YOUR GOAL: Search the records for lines with the word "Built" and copy each match.

[Front-end code change data]

--- START ---

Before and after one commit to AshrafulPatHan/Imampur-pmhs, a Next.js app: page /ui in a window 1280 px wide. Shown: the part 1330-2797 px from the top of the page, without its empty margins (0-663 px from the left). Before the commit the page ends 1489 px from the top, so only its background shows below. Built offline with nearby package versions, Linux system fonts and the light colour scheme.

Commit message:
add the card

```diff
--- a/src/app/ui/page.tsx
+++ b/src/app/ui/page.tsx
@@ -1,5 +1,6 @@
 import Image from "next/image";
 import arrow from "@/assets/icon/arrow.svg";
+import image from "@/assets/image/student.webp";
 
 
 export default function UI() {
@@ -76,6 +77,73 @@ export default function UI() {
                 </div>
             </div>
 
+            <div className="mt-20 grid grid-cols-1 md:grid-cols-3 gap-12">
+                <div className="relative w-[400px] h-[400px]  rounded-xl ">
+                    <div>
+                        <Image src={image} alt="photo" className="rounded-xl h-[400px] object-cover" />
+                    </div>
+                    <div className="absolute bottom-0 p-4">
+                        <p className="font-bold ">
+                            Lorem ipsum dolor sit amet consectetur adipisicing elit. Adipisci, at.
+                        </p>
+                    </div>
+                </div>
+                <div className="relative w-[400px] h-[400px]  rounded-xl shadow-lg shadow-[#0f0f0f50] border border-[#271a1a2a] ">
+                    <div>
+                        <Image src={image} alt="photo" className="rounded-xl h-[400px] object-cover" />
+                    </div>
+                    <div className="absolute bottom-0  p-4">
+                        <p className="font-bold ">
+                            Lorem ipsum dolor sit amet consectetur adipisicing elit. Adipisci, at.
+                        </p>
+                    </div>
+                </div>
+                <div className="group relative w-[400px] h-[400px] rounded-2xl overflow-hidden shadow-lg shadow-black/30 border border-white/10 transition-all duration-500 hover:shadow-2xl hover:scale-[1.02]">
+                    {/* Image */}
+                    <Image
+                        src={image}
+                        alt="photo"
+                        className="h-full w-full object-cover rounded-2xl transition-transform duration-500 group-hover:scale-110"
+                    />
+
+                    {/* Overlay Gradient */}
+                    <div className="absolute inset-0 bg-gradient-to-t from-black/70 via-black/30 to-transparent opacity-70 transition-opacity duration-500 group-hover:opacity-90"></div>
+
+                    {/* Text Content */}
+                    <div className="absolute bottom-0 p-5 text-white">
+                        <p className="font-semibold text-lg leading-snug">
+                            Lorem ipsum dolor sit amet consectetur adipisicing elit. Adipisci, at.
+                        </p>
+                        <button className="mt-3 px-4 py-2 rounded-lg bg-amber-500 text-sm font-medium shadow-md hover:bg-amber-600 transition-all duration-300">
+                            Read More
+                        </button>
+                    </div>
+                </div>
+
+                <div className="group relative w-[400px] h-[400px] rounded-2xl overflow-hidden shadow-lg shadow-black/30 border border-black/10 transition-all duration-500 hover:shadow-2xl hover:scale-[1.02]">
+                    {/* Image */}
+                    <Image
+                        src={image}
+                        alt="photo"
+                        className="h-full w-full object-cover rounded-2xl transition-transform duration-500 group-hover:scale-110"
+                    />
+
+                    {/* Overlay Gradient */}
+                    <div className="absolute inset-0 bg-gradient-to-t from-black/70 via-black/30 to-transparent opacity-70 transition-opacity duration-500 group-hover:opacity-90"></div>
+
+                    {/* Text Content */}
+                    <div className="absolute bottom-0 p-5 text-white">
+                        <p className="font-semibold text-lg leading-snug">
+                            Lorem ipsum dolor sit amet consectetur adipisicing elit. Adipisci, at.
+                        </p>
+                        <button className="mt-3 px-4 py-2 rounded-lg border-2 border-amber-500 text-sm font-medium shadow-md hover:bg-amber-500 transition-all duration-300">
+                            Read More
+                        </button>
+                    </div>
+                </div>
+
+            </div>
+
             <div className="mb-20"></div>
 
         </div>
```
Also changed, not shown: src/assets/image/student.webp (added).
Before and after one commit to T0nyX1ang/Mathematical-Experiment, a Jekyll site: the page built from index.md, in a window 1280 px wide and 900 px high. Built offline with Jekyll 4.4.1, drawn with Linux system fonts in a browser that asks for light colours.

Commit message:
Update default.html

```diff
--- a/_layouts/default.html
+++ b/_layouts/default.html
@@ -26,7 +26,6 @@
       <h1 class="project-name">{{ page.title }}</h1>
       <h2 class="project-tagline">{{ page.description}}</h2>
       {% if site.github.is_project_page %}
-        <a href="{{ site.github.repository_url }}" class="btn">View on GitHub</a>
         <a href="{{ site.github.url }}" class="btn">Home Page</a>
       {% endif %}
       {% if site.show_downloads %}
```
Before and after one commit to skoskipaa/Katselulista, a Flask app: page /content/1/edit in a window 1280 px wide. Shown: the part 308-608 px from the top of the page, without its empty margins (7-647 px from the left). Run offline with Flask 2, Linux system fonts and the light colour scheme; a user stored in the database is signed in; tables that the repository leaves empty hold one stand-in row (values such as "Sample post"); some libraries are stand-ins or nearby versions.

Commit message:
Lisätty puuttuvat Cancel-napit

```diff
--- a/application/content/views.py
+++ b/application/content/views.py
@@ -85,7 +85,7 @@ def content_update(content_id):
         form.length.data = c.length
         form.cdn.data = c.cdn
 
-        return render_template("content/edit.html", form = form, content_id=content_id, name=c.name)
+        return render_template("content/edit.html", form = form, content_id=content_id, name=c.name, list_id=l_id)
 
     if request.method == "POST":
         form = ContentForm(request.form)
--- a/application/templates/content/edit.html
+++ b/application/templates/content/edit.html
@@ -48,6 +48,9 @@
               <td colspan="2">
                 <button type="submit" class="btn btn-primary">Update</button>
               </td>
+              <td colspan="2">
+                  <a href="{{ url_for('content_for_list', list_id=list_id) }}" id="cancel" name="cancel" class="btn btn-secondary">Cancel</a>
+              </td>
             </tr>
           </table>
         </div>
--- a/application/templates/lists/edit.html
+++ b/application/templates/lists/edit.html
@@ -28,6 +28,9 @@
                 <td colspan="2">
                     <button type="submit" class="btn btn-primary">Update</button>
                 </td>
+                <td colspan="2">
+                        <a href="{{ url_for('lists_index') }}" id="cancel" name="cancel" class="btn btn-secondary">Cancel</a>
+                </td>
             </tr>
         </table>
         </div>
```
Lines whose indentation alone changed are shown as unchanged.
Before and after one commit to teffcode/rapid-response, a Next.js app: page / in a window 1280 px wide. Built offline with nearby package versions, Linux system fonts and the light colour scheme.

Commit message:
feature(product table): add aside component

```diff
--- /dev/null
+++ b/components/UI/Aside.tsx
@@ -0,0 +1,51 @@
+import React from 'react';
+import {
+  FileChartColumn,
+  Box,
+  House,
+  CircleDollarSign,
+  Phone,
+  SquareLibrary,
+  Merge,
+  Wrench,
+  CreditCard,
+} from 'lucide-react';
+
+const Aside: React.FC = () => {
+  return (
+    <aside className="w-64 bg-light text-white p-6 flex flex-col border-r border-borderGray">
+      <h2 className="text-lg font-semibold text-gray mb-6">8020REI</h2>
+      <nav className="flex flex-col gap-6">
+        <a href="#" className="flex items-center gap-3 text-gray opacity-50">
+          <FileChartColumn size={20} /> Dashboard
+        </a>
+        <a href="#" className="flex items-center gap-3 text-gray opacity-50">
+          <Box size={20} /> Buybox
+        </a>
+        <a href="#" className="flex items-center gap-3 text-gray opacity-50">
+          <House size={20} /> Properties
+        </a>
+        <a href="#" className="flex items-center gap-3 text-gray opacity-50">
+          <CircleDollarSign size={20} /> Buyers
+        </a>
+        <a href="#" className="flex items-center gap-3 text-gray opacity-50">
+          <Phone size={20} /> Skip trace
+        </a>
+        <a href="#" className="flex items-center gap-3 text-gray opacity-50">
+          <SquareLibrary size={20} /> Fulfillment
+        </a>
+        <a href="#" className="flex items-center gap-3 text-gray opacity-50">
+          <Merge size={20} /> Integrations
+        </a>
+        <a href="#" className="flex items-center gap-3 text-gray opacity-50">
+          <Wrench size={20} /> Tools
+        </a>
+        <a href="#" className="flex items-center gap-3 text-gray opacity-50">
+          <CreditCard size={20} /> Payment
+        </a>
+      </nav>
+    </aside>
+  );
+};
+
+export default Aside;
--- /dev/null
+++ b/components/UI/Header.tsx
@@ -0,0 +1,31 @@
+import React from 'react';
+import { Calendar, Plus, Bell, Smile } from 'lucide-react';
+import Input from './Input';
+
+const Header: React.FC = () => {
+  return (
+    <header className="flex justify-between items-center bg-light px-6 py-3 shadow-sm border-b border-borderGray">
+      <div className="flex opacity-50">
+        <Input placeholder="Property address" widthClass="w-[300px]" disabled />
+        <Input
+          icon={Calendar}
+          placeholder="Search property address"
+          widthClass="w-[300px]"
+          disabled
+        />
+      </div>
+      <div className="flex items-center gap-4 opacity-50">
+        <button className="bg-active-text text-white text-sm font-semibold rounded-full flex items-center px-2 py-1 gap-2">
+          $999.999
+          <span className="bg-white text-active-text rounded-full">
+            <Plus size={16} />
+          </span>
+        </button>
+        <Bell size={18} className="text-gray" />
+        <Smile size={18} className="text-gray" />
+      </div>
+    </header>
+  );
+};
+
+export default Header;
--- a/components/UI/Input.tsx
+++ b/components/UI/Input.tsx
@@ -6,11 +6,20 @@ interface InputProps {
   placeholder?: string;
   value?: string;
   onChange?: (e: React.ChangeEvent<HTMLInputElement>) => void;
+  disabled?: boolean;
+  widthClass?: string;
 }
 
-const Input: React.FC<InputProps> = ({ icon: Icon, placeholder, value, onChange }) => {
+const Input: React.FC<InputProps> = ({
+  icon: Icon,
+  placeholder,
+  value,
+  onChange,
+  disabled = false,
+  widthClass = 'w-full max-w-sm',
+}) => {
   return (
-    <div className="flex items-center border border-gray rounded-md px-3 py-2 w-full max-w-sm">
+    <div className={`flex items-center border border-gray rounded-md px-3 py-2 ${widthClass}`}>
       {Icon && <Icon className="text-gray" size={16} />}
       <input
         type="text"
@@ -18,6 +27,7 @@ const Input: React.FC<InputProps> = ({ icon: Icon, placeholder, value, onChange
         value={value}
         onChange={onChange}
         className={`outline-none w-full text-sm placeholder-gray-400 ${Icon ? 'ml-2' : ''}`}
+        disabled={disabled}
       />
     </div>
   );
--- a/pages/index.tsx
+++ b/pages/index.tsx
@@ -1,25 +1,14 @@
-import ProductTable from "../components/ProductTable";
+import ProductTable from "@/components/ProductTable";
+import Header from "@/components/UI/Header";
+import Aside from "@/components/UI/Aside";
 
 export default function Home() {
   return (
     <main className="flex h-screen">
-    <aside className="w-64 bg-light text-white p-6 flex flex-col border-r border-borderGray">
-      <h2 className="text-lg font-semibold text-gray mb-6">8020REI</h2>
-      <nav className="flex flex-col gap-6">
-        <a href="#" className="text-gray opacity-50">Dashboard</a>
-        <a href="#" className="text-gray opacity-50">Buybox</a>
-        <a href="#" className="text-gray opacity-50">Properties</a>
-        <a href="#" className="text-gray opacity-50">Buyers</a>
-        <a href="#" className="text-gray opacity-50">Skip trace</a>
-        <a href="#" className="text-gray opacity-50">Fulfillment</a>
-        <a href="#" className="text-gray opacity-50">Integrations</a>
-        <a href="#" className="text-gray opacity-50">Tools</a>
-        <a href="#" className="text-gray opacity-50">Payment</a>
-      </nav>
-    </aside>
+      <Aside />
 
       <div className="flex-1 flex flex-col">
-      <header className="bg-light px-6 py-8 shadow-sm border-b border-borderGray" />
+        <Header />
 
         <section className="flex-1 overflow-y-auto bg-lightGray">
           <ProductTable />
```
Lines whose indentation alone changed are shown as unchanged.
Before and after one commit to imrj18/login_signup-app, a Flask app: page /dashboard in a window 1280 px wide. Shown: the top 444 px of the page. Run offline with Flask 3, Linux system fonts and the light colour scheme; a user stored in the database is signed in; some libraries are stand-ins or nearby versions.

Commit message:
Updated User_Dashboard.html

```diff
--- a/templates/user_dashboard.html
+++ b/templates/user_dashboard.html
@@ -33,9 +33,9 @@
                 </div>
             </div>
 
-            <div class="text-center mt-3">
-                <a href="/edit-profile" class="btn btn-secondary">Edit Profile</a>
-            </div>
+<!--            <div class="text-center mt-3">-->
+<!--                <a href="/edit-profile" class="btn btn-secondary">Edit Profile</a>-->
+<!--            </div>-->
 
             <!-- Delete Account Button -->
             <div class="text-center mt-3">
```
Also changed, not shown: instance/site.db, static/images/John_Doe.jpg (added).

--- END ---

RESPONSE:
Before and after one commit to AshrafulPatHan/Imampur-pmhs, a Next.js app: page /ui in a window 1280 px wide. Shown: the part 1330-2797 px from the top of the page, without its empty margins (0-663 px from the left). Before the commit the page ends 1489 px from the top, so only its background shows below. Built offline with nearby package versions, Linux system fonts and the light colour scheme.
Before and after one commit to T0nyX1ang/Mathematical-Experiment, a Jekyll site: the page built from index.md, in a window 1280 px wide and 900 px high. Built offline with Jekyll 4.4.1, drawn with Linux system fonts in a browser that asks for light colours.
Before and after one commit to teffcode/rapid-response, a Next.js app: page / in a window 1280 px wide. Built offline with nearby package versions, Linux system fonts and the light colour scheme.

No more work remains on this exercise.